This infrared image from NASA's Spitzer Space Telescope is called "Mountains of Creation," pillars of cosmic dust where stars are born. These mountains of cool gas and dust are illuminated at their tips with light from new stars. Scientists believe that the pillars were formed by one massive star and will eventually become dense enough to form a new generation of stars.
The inset image is what can be seen by visible light, and the main image is from infrared. The reason? Infrared light can travel through dust, while visible light is blocked by it. Second, the mountain dust has been warmed by stars and consequently glows in infrared light, where Spitzer can see it.

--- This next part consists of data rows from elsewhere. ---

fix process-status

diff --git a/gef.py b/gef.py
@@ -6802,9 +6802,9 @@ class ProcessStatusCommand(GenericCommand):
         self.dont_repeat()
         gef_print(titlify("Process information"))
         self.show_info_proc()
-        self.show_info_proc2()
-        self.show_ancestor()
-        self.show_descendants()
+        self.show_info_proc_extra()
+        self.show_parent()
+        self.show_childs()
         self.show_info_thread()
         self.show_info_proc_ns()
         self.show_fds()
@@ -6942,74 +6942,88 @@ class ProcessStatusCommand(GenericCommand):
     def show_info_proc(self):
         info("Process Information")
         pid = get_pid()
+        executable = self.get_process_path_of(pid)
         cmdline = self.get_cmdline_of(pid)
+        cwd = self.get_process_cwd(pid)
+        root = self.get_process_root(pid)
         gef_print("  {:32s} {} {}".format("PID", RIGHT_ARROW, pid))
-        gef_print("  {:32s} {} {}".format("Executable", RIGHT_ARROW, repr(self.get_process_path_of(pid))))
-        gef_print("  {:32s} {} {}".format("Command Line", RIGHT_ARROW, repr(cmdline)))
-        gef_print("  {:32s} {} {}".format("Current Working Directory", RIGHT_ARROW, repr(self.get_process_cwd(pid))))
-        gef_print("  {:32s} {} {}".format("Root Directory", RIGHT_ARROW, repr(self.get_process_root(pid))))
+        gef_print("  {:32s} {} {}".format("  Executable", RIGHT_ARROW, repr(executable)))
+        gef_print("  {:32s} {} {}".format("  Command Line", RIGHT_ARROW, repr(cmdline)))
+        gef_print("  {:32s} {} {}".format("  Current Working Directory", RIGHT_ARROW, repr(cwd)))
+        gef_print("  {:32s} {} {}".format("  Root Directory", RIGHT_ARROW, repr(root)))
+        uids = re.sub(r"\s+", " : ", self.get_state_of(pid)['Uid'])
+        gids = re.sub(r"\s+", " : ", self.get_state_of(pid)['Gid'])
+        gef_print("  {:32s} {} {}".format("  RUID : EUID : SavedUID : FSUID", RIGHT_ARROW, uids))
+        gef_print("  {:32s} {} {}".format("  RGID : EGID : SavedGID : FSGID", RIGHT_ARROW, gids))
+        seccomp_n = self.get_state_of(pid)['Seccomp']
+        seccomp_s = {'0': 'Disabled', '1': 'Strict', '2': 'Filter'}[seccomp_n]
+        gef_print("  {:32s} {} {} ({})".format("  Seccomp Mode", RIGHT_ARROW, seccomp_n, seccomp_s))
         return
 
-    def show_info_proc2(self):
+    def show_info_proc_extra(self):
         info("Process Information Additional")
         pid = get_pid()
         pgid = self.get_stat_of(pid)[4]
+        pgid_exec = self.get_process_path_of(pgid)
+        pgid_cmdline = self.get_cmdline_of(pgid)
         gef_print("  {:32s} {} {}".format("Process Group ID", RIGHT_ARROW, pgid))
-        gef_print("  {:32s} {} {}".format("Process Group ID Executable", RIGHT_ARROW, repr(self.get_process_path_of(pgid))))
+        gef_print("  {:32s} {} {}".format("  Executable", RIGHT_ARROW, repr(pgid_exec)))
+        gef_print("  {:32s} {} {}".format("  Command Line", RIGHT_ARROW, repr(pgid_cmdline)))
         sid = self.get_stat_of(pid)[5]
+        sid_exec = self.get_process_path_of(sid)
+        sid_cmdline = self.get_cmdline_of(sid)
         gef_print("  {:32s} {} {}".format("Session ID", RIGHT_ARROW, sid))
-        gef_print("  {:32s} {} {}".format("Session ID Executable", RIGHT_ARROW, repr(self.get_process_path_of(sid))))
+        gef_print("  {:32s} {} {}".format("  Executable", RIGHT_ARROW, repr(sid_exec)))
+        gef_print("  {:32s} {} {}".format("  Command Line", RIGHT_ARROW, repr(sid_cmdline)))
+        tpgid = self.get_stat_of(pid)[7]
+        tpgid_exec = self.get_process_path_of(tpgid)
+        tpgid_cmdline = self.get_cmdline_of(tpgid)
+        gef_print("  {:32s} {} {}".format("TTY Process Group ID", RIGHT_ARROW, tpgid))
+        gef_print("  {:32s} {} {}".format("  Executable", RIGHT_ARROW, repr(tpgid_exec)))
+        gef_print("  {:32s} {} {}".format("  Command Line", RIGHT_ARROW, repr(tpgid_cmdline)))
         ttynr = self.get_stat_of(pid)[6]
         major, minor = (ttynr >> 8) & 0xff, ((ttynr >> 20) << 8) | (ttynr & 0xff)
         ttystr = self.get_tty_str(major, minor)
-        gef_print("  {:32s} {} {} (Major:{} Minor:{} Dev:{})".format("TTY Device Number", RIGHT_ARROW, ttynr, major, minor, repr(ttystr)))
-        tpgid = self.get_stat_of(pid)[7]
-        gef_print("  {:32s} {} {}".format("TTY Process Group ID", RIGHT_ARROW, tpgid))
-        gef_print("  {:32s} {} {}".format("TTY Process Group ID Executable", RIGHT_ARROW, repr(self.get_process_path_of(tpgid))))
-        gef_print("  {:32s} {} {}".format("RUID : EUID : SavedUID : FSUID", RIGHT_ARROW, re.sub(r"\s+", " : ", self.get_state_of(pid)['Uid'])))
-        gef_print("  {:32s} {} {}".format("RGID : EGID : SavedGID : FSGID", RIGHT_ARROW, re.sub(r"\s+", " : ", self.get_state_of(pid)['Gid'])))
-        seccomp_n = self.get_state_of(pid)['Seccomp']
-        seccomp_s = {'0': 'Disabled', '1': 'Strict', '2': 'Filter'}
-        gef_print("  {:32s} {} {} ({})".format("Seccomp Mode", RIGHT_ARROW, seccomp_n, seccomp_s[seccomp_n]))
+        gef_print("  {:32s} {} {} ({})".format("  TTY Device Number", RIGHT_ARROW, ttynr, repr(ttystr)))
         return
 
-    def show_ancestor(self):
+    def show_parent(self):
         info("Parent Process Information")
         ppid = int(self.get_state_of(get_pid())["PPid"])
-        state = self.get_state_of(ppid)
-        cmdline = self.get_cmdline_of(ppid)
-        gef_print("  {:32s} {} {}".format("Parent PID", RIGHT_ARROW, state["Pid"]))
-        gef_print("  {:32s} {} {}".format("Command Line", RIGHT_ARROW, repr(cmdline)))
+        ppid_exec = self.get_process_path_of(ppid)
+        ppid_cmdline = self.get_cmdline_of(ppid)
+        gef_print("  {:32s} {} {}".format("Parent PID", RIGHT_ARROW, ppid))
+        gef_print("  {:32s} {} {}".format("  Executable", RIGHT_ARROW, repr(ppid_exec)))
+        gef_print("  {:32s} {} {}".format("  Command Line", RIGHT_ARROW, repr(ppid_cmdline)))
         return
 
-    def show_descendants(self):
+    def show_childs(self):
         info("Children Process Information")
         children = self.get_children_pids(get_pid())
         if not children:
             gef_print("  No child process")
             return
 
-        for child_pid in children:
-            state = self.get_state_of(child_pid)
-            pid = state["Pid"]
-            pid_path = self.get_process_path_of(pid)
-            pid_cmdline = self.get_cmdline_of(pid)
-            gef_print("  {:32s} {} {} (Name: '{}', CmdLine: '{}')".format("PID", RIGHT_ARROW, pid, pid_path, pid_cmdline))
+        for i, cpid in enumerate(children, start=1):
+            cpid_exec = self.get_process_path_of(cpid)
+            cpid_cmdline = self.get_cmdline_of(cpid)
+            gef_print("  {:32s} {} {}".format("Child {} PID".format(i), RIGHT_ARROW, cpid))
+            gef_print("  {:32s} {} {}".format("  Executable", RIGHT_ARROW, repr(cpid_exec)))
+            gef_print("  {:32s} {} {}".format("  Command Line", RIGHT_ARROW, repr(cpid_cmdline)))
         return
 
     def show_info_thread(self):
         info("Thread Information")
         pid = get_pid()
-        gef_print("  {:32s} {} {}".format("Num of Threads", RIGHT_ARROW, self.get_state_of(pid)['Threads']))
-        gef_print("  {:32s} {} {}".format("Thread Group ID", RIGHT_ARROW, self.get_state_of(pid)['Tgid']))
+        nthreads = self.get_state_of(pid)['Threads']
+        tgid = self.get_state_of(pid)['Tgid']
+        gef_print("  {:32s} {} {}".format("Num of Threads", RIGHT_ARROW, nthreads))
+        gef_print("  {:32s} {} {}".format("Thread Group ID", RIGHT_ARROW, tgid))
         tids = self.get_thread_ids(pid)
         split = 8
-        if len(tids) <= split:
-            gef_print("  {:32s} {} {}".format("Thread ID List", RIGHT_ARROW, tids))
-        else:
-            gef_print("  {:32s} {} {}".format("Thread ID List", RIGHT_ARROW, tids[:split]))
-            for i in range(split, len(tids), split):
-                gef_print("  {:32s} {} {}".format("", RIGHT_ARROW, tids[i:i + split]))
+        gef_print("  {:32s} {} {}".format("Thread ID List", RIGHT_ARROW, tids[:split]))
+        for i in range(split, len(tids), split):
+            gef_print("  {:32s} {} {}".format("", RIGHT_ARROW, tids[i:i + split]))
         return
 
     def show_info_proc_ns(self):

NASA's "Pillars of Creation" captures columns of cool hyrdrogen gas and dust which are incubators of new stars. The Hubble Space Telescope took this image of the Eagle Nebula, 6,500 light years away from Earth in the constellation Serpens.
The NGC 346 cluster is a fertile location for the birth of new stars. It's located 210,000 light years away in the Small Magnetic Cloud, a Milky Way satellite galaxy. This Hubble photo shows an area that contains dozens of hot, blue, high-mass young stars.

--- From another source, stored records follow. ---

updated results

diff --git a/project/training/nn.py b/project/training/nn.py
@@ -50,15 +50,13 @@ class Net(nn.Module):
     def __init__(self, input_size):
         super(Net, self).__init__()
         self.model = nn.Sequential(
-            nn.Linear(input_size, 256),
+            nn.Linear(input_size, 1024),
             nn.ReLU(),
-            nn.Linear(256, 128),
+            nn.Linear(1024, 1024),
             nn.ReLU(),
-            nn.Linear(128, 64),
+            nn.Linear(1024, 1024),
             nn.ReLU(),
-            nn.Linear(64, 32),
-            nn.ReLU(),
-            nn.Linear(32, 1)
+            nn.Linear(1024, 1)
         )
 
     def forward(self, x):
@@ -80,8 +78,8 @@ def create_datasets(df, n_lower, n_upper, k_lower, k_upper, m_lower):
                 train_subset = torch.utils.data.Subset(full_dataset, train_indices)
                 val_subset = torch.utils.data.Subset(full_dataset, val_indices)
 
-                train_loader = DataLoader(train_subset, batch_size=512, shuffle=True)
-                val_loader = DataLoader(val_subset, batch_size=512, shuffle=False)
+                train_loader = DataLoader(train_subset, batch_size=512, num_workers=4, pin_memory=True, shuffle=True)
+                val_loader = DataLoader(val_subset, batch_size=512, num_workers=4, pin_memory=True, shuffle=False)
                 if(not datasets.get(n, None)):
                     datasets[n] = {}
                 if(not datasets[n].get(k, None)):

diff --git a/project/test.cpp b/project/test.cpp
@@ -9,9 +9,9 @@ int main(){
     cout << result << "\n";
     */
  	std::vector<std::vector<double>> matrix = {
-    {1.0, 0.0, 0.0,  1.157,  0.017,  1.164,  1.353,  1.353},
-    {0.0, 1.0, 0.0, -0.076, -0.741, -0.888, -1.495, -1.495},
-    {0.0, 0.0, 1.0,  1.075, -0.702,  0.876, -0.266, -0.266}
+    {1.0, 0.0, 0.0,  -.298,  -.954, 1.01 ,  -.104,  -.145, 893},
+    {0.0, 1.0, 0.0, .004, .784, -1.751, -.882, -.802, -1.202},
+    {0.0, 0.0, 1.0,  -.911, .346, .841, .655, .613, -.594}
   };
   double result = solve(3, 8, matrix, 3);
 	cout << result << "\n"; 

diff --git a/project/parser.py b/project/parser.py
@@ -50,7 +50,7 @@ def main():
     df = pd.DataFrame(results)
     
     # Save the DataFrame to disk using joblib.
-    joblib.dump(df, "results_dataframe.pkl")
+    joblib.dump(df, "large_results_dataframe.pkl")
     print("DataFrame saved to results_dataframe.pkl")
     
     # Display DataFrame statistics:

Previous observations saw only a faint hourglass-shaped patch of obscuring dust and gas, but NASA's Spitzer telescope is able to see the big Black Widow Nebula teeming with clusters of massive young stars.
The Tadpole Galaxy is a blast from the past--425 million light years away and located in the constellation Draco. Scientists will use this detailed image to help understand the nature of the "faint red-orange specks" of the early universe.
The top image, from NASA's Spitzer telescope, shows newborn stars in the constellation Draco. The bottom panel shows infrared background light after all stars, galaxies and artifacts were removed. This could be the glow from the first stars of the universe.